It is important to realize that these currents, by themselves, would eventually homogenize the temperature on the surface, were it not for the huge difference in solar energy between the tropics and the poles. In addition, the strength of these air and ocean currents is sensitive to the temperature difference between the poles and the equator — the greater the temperature difference, the stronger the currents.
The surface currents described above are generally confined to the upper hundred meters or so of the oceans, and considering that the average depth of the oceans is about 4000 meters, the surface currents represent a very small part of the ocean system. The rest of the oceans are also in motion, moving much more slowly under the influence of density differences caused by temperature and salinity changes. Cold, salty water is dense, while warm, fresh water is light, and the resulting density differences drive a system of flows sometimes referred to as the thermohaline circulation. In today’s world, there are two principal places where deep waters form — the North Atlantic and Antarctica, as shown below:
In the North Atlantic, warm, salty water from the Gulf Stream comes into contact with cold Arctic air, and as the water cools it becomes very dense and sinks to the bottom of the ocean — this is called the North Atlantic Deep Water (NADW). When NADW forms, a tremendous amount of heat is transferred from the water to the air; this heat is equivalent to about 30% of the thermal energy received by the whole polar region, so it can influence Arctic climate in a major way. In the Antarctic, as sea ice forms at the edge of the ice sheet, pure water is removed from seawater, thus increasing the salinity of the remaining water; the resulting density increase makes this the densest water in oceans, and it sinks to the bottom — this water mass is called the Antarctic Bottom Water (ABW). Of these two deep water flows, the NADW is much greater and it flows in a complex path, hugging the bottom of the ocean as it moves through the Atlantic and into the Indian and Pacific Oceans, by which point it has warmed and mixed with the surrounding water to rise back up into the surface, where it starts its return path back into the North Atlantic, completing the loop in something like a thousand years. This flow is sometimes called the Global Conveyor Belt (we will talk a lot more about this in Module 6), and it represents an important means of mixing the global oceans.

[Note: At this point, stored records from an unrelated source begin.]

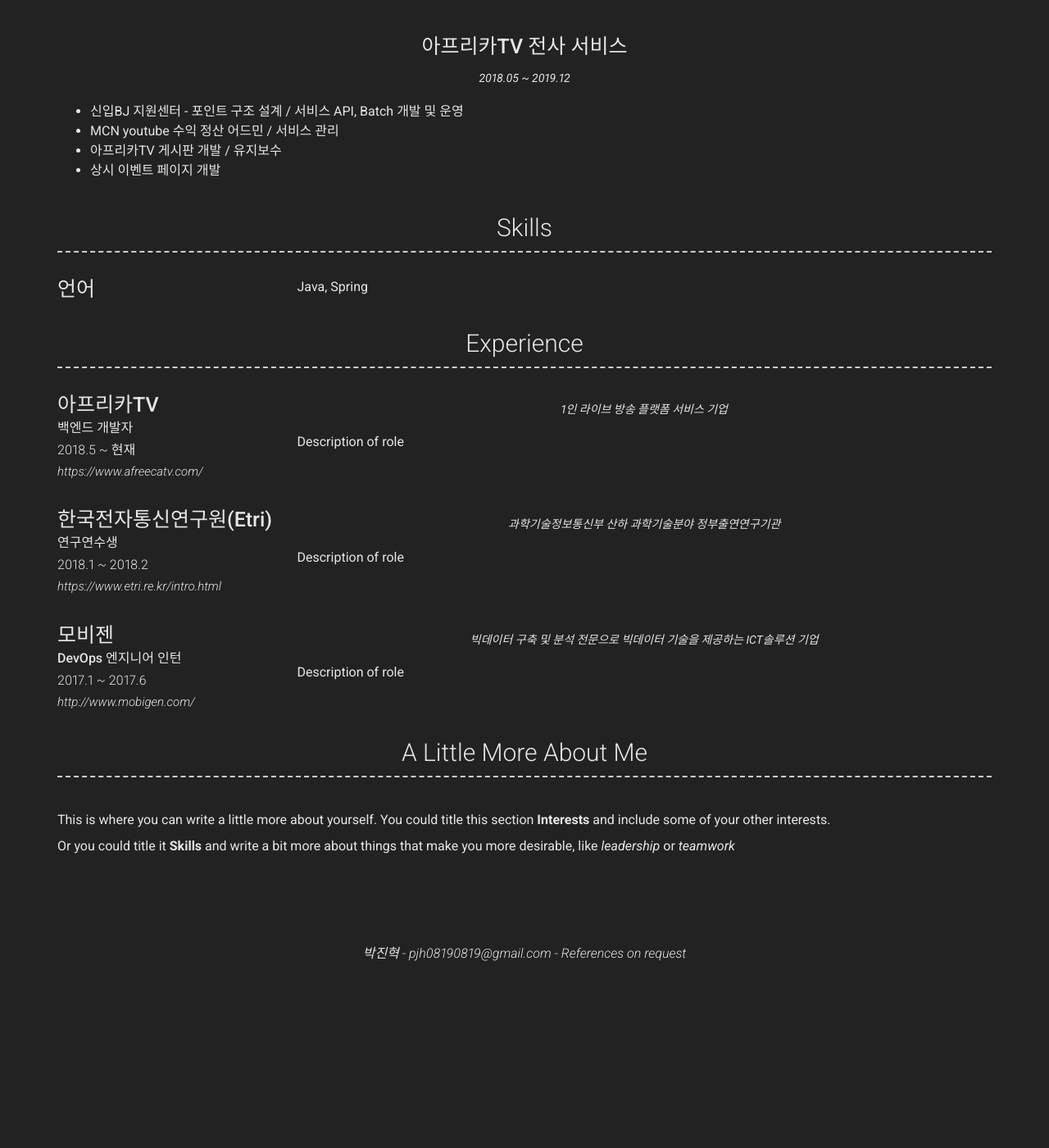
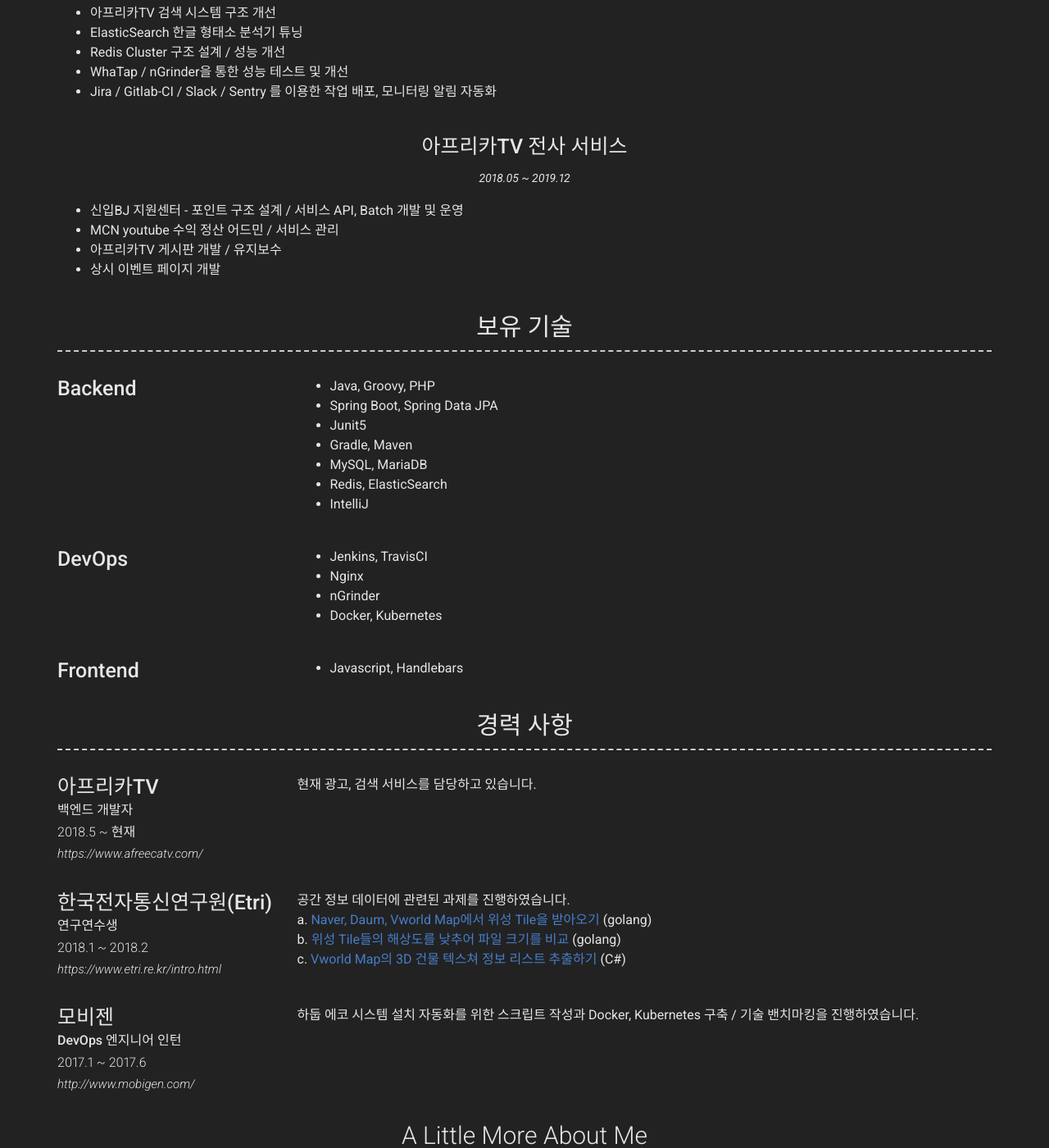
Before and after one commit to JinHyukParkk/JinHyukParkk.github.io, a Jekyll site: the page built from index.md, in a window 1280 px wide and 1400 px high, scrolled down 881 px. Shown: the whole window at 82% size. Built offline with Jekyll 4.4.1, drawn with Linux system fonts in a browser that asks for light colours; nearby versions of some CDN libraries; before the commit the page ends 2064 px from its top, so only the background shows below that; some of the changed text lies outside the part shown.

Commit message:
update resume

```diff
--- a/_config.yml
+++ b/_config.yml
@@ -7,7 +7,7 @@ version: 2
 
 # Personal info
 name: 박진혁
-title: 백앤드 개발자
+title: 백엔드 개발자
 email: pjh08190819@gmail.com
 website: https://blog.naver.com/pjh08190819
 
@@ -34,13 +34,13 @@ about_profile_image: images/ddol.jpeg
 about_content: | # this will include new lines to allow paragraphs
   **'노력이 없으면 발전도 없다.’** 항상 공부하는 자세를 잃지 않는 개발자입니다.<br/>
   <br/>
-  현재 라이브 방송 플랫폼 서비스에서 <mark>Java 백엔드 개발자</mark>로 있습니다.<br/>
+  현재 라이브 방송 플랫폼 서비스에서 5년차 <mark>Java 백엔드 개발자</mark>로 있습니다.<br/>
   <br/>
   <mark>DevOps</mark>에도 관심이 많고, 직접 CI 구성 / 자동화하는 것을 좋아합니다.<br/>
   <br/>
   혼자가 아닌 <mark>모두를 위한 개발</mark>을 추구하며, **클린한 코드 / 아키텍처**를 항상 생각합니다.<br/>
   <br/>
-  TDD를 통해 신뢰도를 높이기 위해 노력하고, 코드 리뷰 / <mark>함께하는 개발 문화</mark>를 중시합니다.
+  <mark>TDD</mark>를 통해 신뢰도를 높이기 위해 노력하고, <mark>코드 리뷰</mark> / 함께하는 개발 문화를 중시합니다.
 
 #You can even add paragraphs by using empty lines like this and add anything else [markdown](https://www.markdownguide.org/getting-started#what-is-markdown) supports such as
 #    - Lists
@@ -49,25 +49,22 @@ about_content: | # this will include new lines to allow paragraphs
 #    - Images ![alt text](/images/landscape-trees.jpg "Trees")
 
 content:
-  - title: 담당 서비스 # Title for the section
-    layout: list # Type of content section (list/text)
+  - title: 현재 담당 서비스
+    layout: list
     content:
       - layout: top-middle
+        title: 아프리카TV 광고 서비스
+        quote: >
+          2021.01 ~ 현재
+        description: |
+          * 아프리카TV 광고 안내 서비스 PHP -> JAVA 컨버팅
+
+      - layout: top-middle
         title: 아프리카TV 통합검색 서비스
-      #  link:
-      #  link_text:
-      #  additional_links:
-      #    - title:  Github page for project (eg. sproogen/modern-resume-theme)
-      #      icon: fab fa-github
-      #      url: Link to project (eg. sproogen.github.io/modern-resume-theme)(optional)
-      #    - title:  Github page for project (eg. sproogen/modern-resume-theme)
-      #      icon: fab fa-github
-      #      url: Link to project (eg. sproogen.github.io/modern-resume-theme)(optional)
         quote: >
           2020.01 ~ 현재
-        description: | # this will include new lines to allow paragraphs
-          * 아프리카TV 검색 전처리 개발
-          * 아프리카TV 검색 유사도 로직 개선
+        description: |
+          * 아프리카TV 검색 API 개발
           * 아프리카TV 검색 시스템 구조 개선
           * ElasticSearch 한글 형태소 분석기 튜닝
           * Redis Cluster 구조 설계 / 성능 개선
@@ -76,34 +73,42 @@ content:
 
       - layout: top-middle
         title: 아프리카TV 전사 서비스
-      #  link:
-      #  link_text:
-      #  additional_links:
-      #    - title:  Github page for project (eg. sproogen/modern-resume-theme)
-      #      icon: fab fa-github
-      #      url: Link to project (eg. sproogen.github.io/modern-resume-theme)(optional)
-      #    - title:  Github page for project (eg. sproogen/modern-resume-theme)
-      #      icon: fab fa-github
-      #      url: Link to project (eg. sproogen.github.io/modern-resume-theme)(optional)
         quote: >
           2018.05 ~ 2019.12
-        description: | # this will include new lines to allow paragraphs
+        description: |
           * 신입BJ 지원센터 - 포인트 구조 설계 / 서비스 API, Batch 개발 및 운영
           * MCN youtube 수익 정산 어드민 / 서비스 관리
           * 아프리카TV 게시판 개발 / 유지보수
           * 상시 이벤트 페이지 개발
 
-
-  - title: Skills
+  - title: 보유 기술
     layout: list
     content:
       - layout: left
-        title: 언어
-        description:
-          Java, Spring
+        title: Backend
+        description: |
+          * Java, Groovy, PHP
+          * Spring Boot, Spring Data JPA
+          * Junit5
+          * Gradle, Maven
+          * MySQL, MariaDB
+          * Redis, ElasticSearch
+          * IntelliJ
 
+      - layout: left
+        title: DevOps
+        description: |
+          * Jenkins, TravisCI
+          * Nginx
+          * nGrinder
+          * Docker, Kubernetes
 
-  - title: Experience
+      - layout: left
+        title: Frontend
+        description: |
+          * Javascript, Handlebars
+
+  - title: 경력 사항
     layout: list
     content:
       - layout: left
@@ -112,10 +117,10 @@ content:
         sub_title: 백엔드 개발자
         caption: 2018.5 ~ 현재
 
-        quote: >
-          1인 라이브 방송 플랫폼 서비스 기업
+        # quote: >
+        #   1인 라이브 방송 플랫폼 서비스 기업
         description: | # this will include new lines to allow paragraphs
-          Description of role
+          현재 광고, 검색 서비스를 담당하고 있습니다.
 
       - layout: left
         title: 한국전자통신연구원(Etri)
@@ -123,10 +128,14 @@ content:
         sub_title: 연구연수생
         caption: 2018.1 ~ 2018.2
 
-        quote: >
-          과학기술정보통신부 산하 과학기술분야 정부출연연구기관
+        # quote: >
+        #   과학기술정보통신부 산하 과학기술분야 정부출연연구기관
         description: | # this will include new lines to allow paragraphs
-          Description of role
+          공간 정보 데이터에 관련된 과제를 진행하였습니다. <br/>
+          a. <a href="https://github.com/JinHyukParkk/DownloadTile">Naver, Daum, Vworld Map에서 위성 Tile을 받아오기</a> (golang) <br/>
+          b. <a href="https://github.com/JinHyukParkk/resolution-TileSize-comparison">위성 Tile들의 해상도를 낮추어 파일 크기를 비교</a> (golang) <br/>
+          c. <a href="https://github.com/JinHyukParkk/Building-Infomation">Vworld Map의 3D 건물 텍스쳐 정보 리스트 추출하기</a> (C#)
+
 
       - layout: left
         title: 모비젠
@@ -134,13 +143,23 @@ content:
         sub_title: DevOps 엔지니어 인턴
         caption: 2017.1 ~ 2017.6
 
-        quote: >
-          빅데이터 구축 및 분석 전문으로 빅데이터 기술을 제공하는 ICT솔루션 기업
+        # quote: >
+        #   빅데이터 구축 및 분석 전문으로 빅데이터 기술을 제공하는 ICT솔루션 기업
         description: | # this will include new lines to allow paragraphs
-          Description of role
-#  - title: Education
-#    layout: list
-#    content:
+          하둡 에코 시스템 설치 자동화를 위한 스크립트 작성과
+          Docker, Kubernetes 구축 / 기술 밴치마킹을 진행하였습니다.
+
+
+  - title: A Little More About Me
+    layout: text
+    content: |
+      This is where you can write a little more about yourself. You could title this section **Interests** and include some of your other interests.
+
+      Or you could title it **Skills** and write a bit more about things that make you more desirable, like *leadership* or *teamwork*
+
+#  - title: Education # Title for the section
+#    layout: list  # Type of content section (list/text)
+#    content: # this will include new lines to allow paragraphs
 #      - layout: top-right
 #        title: Institution name
 #        sub_title: Qualifications (eg. BA Performing Arts)
@@ -149,12 +168,16 @@ content:
 #          Short institution or course description (optional)
 #        description: | # this will include new lines to allow paragraphs
 #          Description of qualification
-  - title: A Little More About Me
-    layout: text
-    content: | # this will include new lines to allow paragraphs
-      This is where you can write a little more about yourself. You could title this section **Interests** and include some of your other interests.
+  #  link:
+    #  link_text:
+    #  additional_links:
+    #    - title:  Github page for project (eg. sproogen/modern-resume-theme)
+    #      icon: fab fa-github
+    #      url: Link to project (eg. sproogen.github.io/modern-resume-theme)(optional)
+    #    - title:  Github page for project (eg. sproogen/modern-resume-theme)
+    #      icon: fab fa-github
+    #      url: Link to project (eg. sproogen.github.io/modern-resume-theme)(optional)
 
-      Or you could title it **Skills** and write a bit more about things that make you more desirable, like *leadership* or *teamwork*
 
 # Footer
 footer_show_references: true
```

These deep currents are very important to the global climate system in a couple of ways. One of these ways, described above, is the way that NADW formation influences the Arctic climate; this, in turn, can influence the formation or melting of ice in the polar region, which can trigger the ice-albedo feedback mechanism (see below). Another way these deep currents influence the global climate is by transporting CO2 to the deep waters of the oceans. The CO2 is dissolved into the seawater at the surface, so when deep waters form, they bring that CO2 with them, thus removing it from the atmosphere. What this does is to effectively increase the volume of ocean water that can hold CO2, which increases the total mass of carbon the oceans can hold. Indeed, these deep currents are already transporting anthropogenic CO2 and other gases such as CFCs into the deep ocean (we will talk a lot more about this in Modules 5 and 7).